- _WHAT THIS TASK INVOLVES_
Show every line of the data that contains the string "changed".

(Itemized modification records)
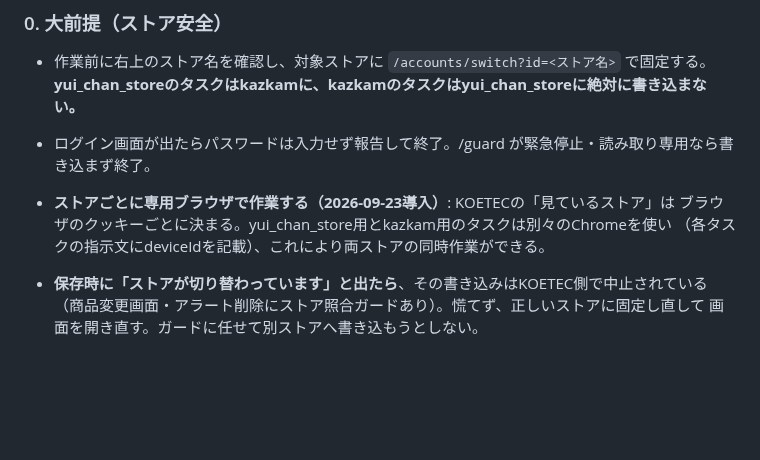
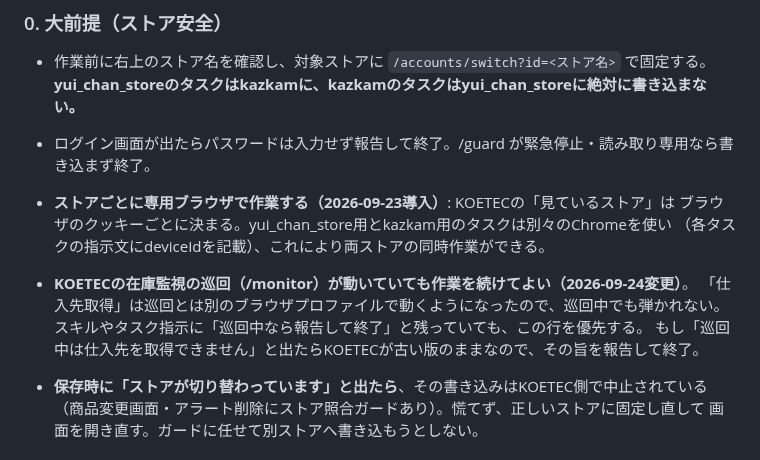
Before and after one commit to kazuakiwrx/ebaytool, a Markdown page: config/supplier_rules.md, the part around the change. Drawn GitHub-style; blank space fills up the shorter version.

Commit message:
config: 巡回中でも在庫補充を続行する（仕入先取得を巡回と別プロファイルに分離）
Co-Authored-By: Claude Opus 5.5 <noreply@anthropic.com>
Claude-Session: https://claude.ai/code/session_01HuW1Y6yFhWcjEVeP9PmD61

```diff
--- a/config/supplier_rules.md
+++ b/config/supplier_rules.md
@@ -19,6 +19,10 @@ KOETEC(app.koetec.jp)で動くタスクはこの章を使う。
 - **ストアごとに専用ブラウザで作業する（2026-09-23導入）**: KOETECの「見ているストア」は
   ブラウザのクッキーごとに決まる。yui_chan_store用とkazkam用のタスクは別々のChromeを使い
   （各タスクの指示文にdeviceIdを記載）、これにより両ストアの同時作業ができる。
+- **KOETECの在庫監視の巡回（/monitor）が動いていても作業を続けてよい（2026-09-24変更）**。
+  「仕入先取得」は巡回とは別のブラウザプロファイルで動くようになったので、巡回中でも弾かれない。
+  スキルやタスク指示に「巡回中なら報告して終了」と残っていても、この行を優先する。
+  もし「巡回中は仕入先を取得できません」と出たらKOETECが古い版のままなので、その旨を報告して終了。
 - **保存時に「ストアが切り替わっています」と出たら**、その書き込みはKOETEC側で中止されている
   （商品変更画面・アラート削除にストア照合ガードあり）。慌てず、正しいストアに固定し直して
   画面を開き直す。ガードに任せて別ストアへ書き込もうとしない。
```
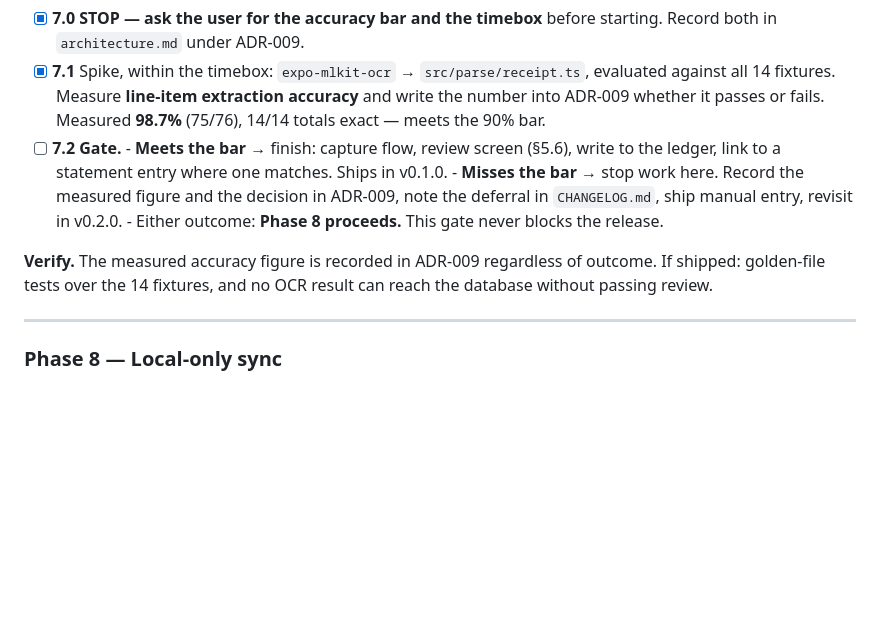
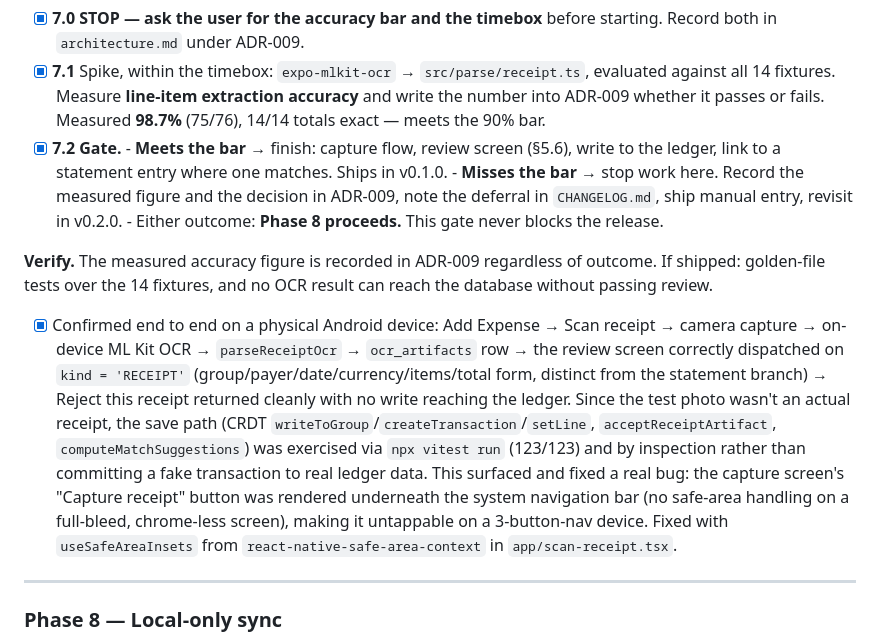
Before and after one commit to Arishtanemi4/pauti, a Markdown page: docs/plan/EXECUTE.md, the part around the change. Rendered like a GitHub page; blank space fills up the shorter version.

Commit message:
docs: tick off Phase 7.2 in EXECUTE.md and close out ADR-009
Co-Authored-By: Claude Sonnet 5 <noreply@anthropic.com>

```diff
--- a/docs/plan/EXECUTE.md
+++ b/docs/plan/EXECUTE.md
@@ -849,7 +849,7 @@ bounded by the 14 fixture receipts (ADR-009).
       against all 14 fixtures. Measure **line-item extraction accuracy** and write the number
       into ADR-009 whether it passes or fails. Measured **98.7%** (75/76), 14/14 totals exact —
       meets the 90% bar.
-- [ ] **7.2** **Gate.**
+- [x] **7.2** **Gate.**
       - **Meets the bar** → finish: capture flow, review screen (§5.6), write to the ledger,
         link to a statement entry where one matches. Ships in v0.1.0.
       - **Misses the bar** → stop work here. Record the measured figure and the decision in
@@ -859,6 +859,19 @@ bounded by the 14 fixture receipts (ADR-009).
 **Verify.** The measured accuracy figure is recorded in ADR-009 regardless of outcome. If
 shipped: golden-file tests over the 14 fixtures, and no OCR result can reach the database
 without passing review.
+
+- [x] Confirmed end to end on a physical Android device: Add Expense → Scan receipt → camera
+      capture → on-device ML Kit OCR → `parseReceiptOcr` → `ocr_artifacts` row → the review
+      screen correctly dispatched on `kind = 'RECEIPT'` (group/payer/date/currency/items/total
+      form, distinct from the statement branch) → Reject this receipt returned cleanly with no
+      write reaching the ledger. Since the test photo wasn't an actual receipt, the save path
+      (CRDT `writeToGroup`/`createTransaction`/`setLine`, `acceptReceiptArtifact`,
+      `computeMatchSuggestions`) was exercised via `npx vitest run` (123/123) and by inspection
+      rather than committing a fake transaction to real ledger data. This surfaced and fixed a
+      real bug: the capture screen's "Capture receipt" button was rendered underneath the
+      system navigation bar (no safe-area handling on a full-bleed, chrome-less screen), making
+      it untappable on a 3-button-nav device. Fixed with `useSafeAreaInsets` from
+      `react-native-safe-area-context` in `app/scan-receipt.tsx`.
 
 ---
 
```
Also changed, not shown: docs/architecture.md (+5 -1 lines).
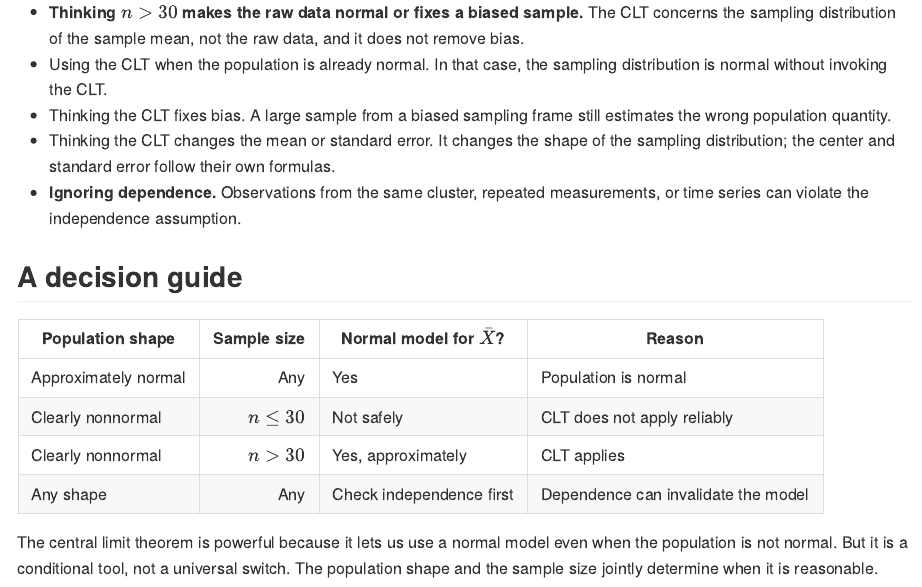
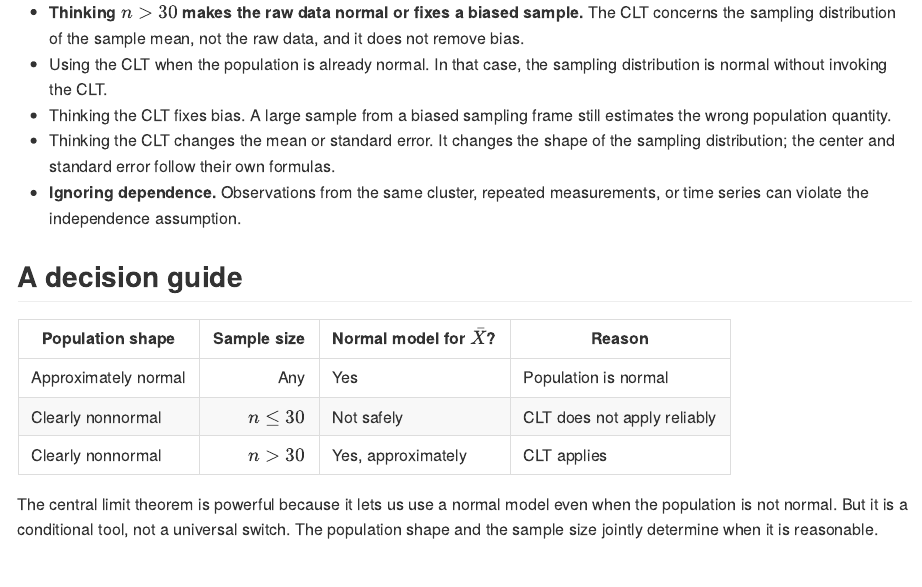
Before and after one commit to darthur2/tmath-390, an R Markdown document (site/module_6/when_does_the_central_limit_theorem_apply.Rmd): the page in a window 1100 px wide, from 4400 px down. The pictures show the output file docs/module_6/reading_materials/when_does_the_central_limit_theorem_apply.md that the author committed with the source, drawn offline in the style of GitHub.

Commit message:
updating reading

```diff
--- a/site/module_6/when_does_the_central_limit_theorem_apply.Rmd
+++ b/site/module_6/when_does_the_central_limit_theorem_apply.Rmd
@@ -192,6 +192,5 @@ It also helps to look at the data. A histogram of a pilot sample can reveal stro
 | Approximately normal | Any | Yes | Population is normal |
 | Clearly nonnormal | \(n\le30\) | Not safely | CLT does not apply reliably |
 | Clearly nonnormal | \(n>30\) | Yes, approximately | CLT applies |
-| Any shape | Any | Check independence first | Dependence can invalidate the model |
 
 The central limit theorem is powerful because it lets us use a normal model even when the population is not normal. But it is a conditional tool, not a universal switch. The population shape and the sample size jointly determine when it is reasonable.
```
Also changed, not shown: docs/module_6/reading_materials/when_does_the_central_limit_theorem_apply.md, 2 other files.
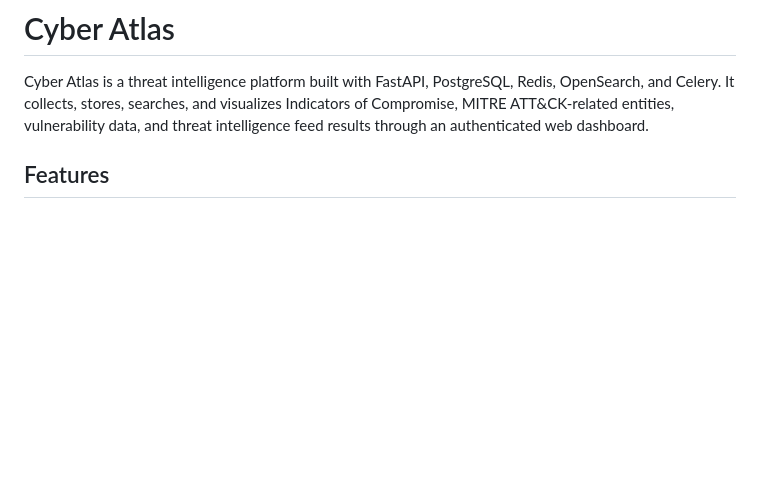
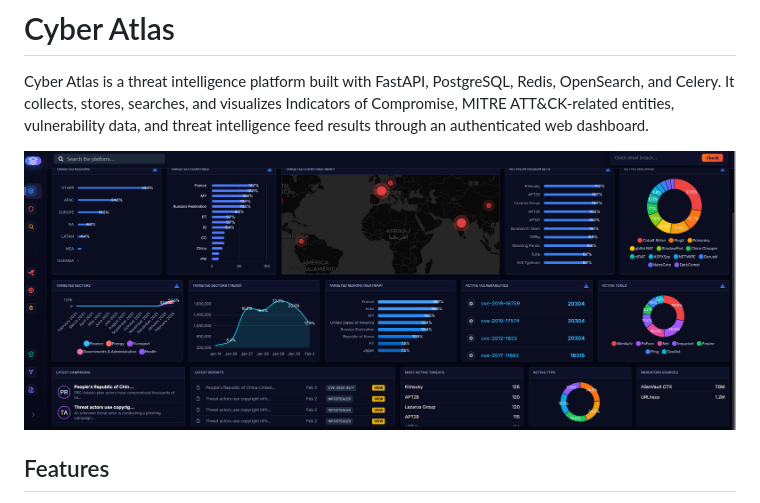
Before and after one commit to Pr0v0cateur/cyber-atlas, a Markdown page: README.md, the part around the change printed below. GitHub-like rendering; pictures changed too: docs/assets/dashboard-preview.png (added); blank space fills up the shorter version.

Commit message:
Add dashboard preview to README

```diff
--- a/README.md
+++ b/README.md
@@ -4,6 +4,8 @@ Cyber Atlas is a threat intelligence platform built with FastAPI, PostgreSQL,
 Redis, OpenSearch, and Celery. It collects, stores, searches, and visualizes
 Indicators of Compromise, MITRE ATT&CK-related entities, vulnerability data,
 and threat intelligence feed results through an authenticated web dashboard.
+
+![Cyber Atlas dashboard preview](docs/assets/dashboard-preview.png)
 
 ## Features
 
```
Also changed, not shown: other parts of README.md (+14 -14 lines).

- _SOLVED PROBLEM_
Also changed, not shown: docs/architecture.md (+5 -1 lines).
Also changed, not shown: docs/module_6/reading_materials/when_does_the_central_limit_theorem_apply.md, 2 other files.
Before and after one commit to Pr0v0cateur/cyber-atlas, a Markdown page: README.md, the part around the change printed below. GitHub-like rendering; pictures changed too: docs/assets/dashboard-preview.png (added); blank space fills up the shorter version.
Also changed, not shown: other parts of README.md (+14 -14 lines).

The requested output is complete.